Sunday, August 22, 2010

mid-life crisis

Keeping time as we humans do, I turned 36 on August 15th. This previous year had not been kind to me, and an acquaintance with a fascination for things psychic and predictive told me (a mere three days before my birthday, and during a very serendipitous encounter) that 3-6 means good fortune. Dear sweet baby Jesus all swaddled in your manger: I hope she's right.

I've been home for a day and a half from what I coined EPIC BIRTHDAY VACATION, which included vast amounts of amazing and high-level roller derby, consumption of enormous quantities of vegan victuals, mass socializing with loved ones and three whole days on the Bonneville Salt Flats during Speed Week. Oh, and lots of backside soreness due to riding in the mister's 1931 Model A Ford pick-up. I felt maddeningly alive, in positive and negative ways, during the epicness... only to return home to the same old malaise, even though I have yet to set foot at the studio.

Backing up a bit: it might make sense to point out that ever since I started my young adult life as a nomad, I've never called any one place home for more than a few years at a time. In all fairness I did log nearly a decade in the Boston area, but in two shifts. My five-year tenure in Ashland marks the longest stretch in one place since my formative years in Queens. I've gone against my nature to set roots in this small town, mostly on account of that foolish thing we call "being in love." Coming home from EPIC BIRTHDAY VACATION (yes, it always deserves all caps) made me realize that maybe love isn't enough to keep me here.

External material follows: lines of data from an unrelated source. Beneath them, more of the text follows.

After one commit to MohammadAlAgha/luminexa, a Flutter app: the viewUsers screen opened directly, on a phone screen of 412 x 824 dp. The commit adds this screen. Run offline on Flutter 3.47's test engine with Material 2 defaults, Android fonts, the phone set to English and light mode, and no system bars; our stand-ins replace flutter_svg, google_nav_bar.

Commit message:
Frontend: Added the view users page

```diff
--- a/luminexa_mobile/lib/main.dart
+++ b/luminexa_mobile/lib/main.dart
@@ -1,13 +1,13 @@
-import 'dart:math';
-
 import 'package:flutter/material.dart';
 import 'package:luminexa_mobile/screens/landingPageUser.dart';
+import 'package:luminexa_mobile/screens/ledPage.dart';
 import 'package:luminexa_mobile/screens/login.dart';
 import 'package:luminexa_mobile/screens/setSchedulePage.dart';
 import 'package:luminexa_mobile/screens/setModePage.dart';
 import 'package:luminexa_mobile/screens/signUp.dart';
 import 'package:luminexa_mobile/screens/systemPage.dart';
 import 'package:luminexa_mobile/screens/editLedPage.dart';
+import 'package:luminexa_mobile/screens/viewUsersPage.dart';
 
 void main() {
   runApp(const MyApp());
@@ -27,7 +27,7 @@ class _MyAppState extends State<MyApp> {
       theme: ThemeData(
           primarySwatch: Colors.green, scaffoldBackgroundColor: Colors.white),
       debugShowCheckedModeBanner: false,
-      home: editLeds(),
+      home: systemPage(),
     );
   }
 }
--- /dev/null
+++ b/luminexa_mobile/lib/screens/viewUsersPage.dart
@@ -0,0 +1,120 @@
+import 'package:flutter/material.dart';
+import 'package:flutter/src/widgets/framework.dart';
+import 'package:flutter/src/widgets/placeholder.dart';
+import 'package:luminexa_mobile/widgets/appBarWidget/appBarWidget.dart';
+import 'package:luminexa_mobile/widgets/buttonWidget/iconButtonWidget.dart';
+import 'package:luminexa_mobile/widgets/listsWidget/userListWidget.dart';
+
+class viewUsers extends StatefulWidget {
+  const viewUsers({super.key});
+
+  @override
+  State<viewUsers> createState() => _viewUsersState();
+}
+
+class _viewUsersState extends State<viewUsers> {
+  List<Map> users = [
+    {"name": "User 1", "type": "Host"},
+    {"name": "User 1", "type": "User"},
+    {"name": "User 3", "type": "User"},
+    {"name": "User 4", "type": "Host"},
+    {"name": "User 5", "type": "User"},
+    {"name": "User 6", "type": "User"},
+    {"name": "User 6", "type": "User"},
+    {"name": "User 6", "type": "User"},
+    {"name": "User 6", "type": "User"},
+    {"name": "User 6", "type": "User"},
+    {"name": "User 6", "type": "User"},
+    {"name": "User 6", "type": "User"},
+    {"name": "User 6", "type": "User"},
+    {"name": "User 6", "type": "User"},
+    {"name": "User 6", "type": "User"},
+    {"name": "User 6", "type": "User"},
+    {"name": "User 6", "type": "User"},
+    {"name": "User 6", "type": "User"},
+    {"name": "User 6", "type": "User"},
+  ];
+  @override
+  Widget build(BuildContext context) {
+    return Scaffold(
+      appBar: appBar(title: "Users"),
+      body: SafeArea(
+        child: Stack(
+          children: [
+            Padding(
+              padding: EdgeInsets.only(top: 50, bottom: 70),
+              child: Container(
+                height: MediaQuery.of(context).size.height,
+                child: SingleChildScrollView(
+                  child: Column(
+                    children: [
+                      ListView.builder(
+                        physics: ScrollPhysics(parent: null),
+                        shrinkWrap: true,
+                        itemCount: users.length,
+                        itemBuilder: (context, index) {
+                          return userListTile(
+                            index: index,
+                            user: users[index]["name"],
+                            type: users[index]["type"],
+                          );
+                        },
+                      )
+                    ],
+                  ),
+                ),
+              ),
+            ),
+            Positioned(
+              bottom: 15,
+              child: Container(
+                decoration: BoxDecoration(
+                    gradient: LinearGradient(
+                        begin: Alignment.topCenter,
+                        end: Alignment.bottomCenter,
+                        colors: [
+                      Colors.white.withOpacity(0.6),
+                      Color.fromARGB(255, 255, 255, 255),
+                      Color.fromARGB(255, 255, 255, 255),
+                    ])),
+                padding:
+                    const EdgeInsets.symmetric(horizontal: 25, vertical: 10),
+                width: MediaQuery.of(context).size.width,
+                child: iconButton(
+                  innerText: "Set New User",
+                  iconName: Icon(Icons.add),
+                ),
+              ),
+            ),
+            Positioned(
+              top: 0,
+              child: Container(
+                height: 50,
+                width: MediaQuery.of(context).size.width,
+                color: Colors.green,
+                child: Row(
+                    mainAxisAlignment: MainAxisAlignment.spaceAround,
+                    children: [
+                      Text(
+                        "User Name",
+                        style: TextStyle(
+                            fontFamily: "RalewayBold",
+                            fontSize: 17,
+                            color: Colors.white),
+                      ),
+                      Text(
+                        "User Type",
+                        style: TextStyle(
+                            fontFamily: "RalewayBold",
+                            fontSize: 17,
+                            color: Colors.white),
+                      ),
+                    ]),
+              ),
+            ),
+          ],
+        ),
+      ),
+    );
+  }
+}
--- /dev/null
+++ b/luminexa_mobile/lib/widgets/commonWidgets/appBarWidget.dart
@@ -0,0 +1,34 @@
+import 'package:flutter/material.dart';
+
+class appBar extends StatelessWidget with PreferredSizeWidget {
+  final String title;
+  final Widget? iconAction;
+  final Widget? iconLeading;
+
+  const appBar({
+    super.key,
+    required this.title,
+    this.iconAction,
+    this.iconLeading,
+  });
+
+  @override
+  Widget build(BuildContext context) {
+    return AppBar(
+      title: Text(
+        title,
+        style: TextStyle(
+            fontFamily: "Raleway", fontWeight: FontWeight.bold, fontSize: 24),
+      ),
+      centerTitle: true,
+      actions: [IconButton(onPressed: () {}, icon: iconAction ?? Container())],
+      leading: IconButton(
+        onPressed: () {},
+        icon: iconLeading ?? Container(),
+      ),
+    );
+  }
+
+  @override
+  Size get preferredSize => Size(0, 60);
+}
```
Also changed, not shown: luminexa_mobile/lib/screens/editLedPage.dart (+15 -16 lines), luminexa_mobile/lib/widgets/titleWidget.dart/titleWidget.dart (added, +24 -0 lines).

While walking to the grocery store earlier I pondered the idea of experiencing my own mid-life crisis. For a change the timing actually fits. I used to joke about such things in my late teens and early twenties, because back then I had myself convinced I'd be six feet under well before 30. Oh, ha ha. But now it makes sense.

So I guess it's time I bought myself a fancy and expensive road bike (my equivalent of the little red sports car) and hit the road. Again.

1 comment:

swine said...

People who have "roots" in any one particular place don't seem to realize that environments change, personal ideas change, and sometimes the two don't jive anymore.

Dude, you're a citizen of the world, ho'mes. Now git! You've lived among hippie environmentalists for too long. The Salt Flats await!

By the by, The Mister's pick-up sounds brilliant.